- _Before and after images_:
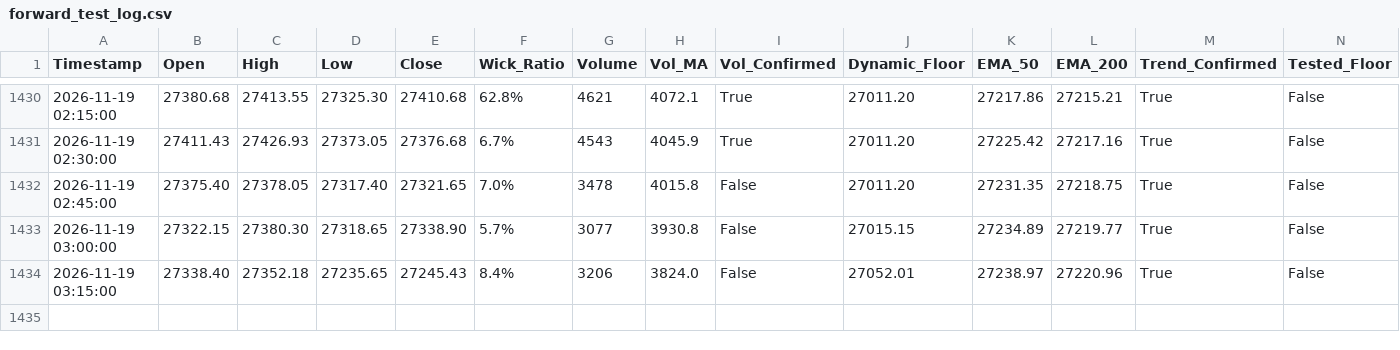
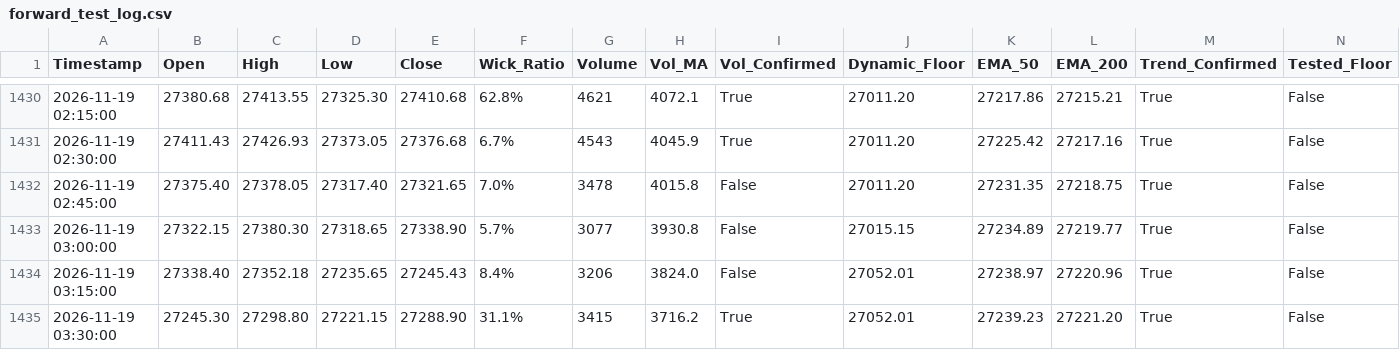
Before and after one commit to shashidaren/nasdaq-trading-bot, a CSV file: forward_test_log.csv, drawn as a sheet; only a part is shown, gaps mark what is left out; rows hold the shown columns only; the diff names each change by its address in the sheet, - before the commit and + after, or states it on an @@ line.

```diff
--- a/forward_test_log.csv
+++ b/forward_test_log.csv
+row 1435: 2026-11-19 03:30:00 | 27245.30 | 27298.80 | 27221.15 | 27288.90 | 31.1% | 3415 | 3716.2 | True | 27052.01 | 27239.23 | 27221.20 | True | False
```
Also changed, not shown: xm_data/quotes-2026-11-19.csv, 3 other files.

- _What to work on_: Please set down the data above exactly as given, leaving every picture out.

- _Response box_:
Before and after one commit to shashidaren/nasdaq-trading-bot, a CSV file: forward_test_log.csv, drawn as a sheet; only a part is shown, gaps mark what is left out; rows hold the shown columns only; the diff names each change by its address in the sheet, - before the commit and + after, or states it on an @@ line.

```diff
--- a/forward_test_log.csv
+++ b/forward_test_log.csv
+row 1435: 2026-11-19 03:30:00 | 27245.30 | 27298.80 | 27221.15 | 27288.90 | 31.1% | 3415 | 3716.2 | True | 27052.01 | 27239.23 | 27221.20 | True | False
```
Also changed, not shown: xm_data/quotes-2026-11-19.csv, 3 other files.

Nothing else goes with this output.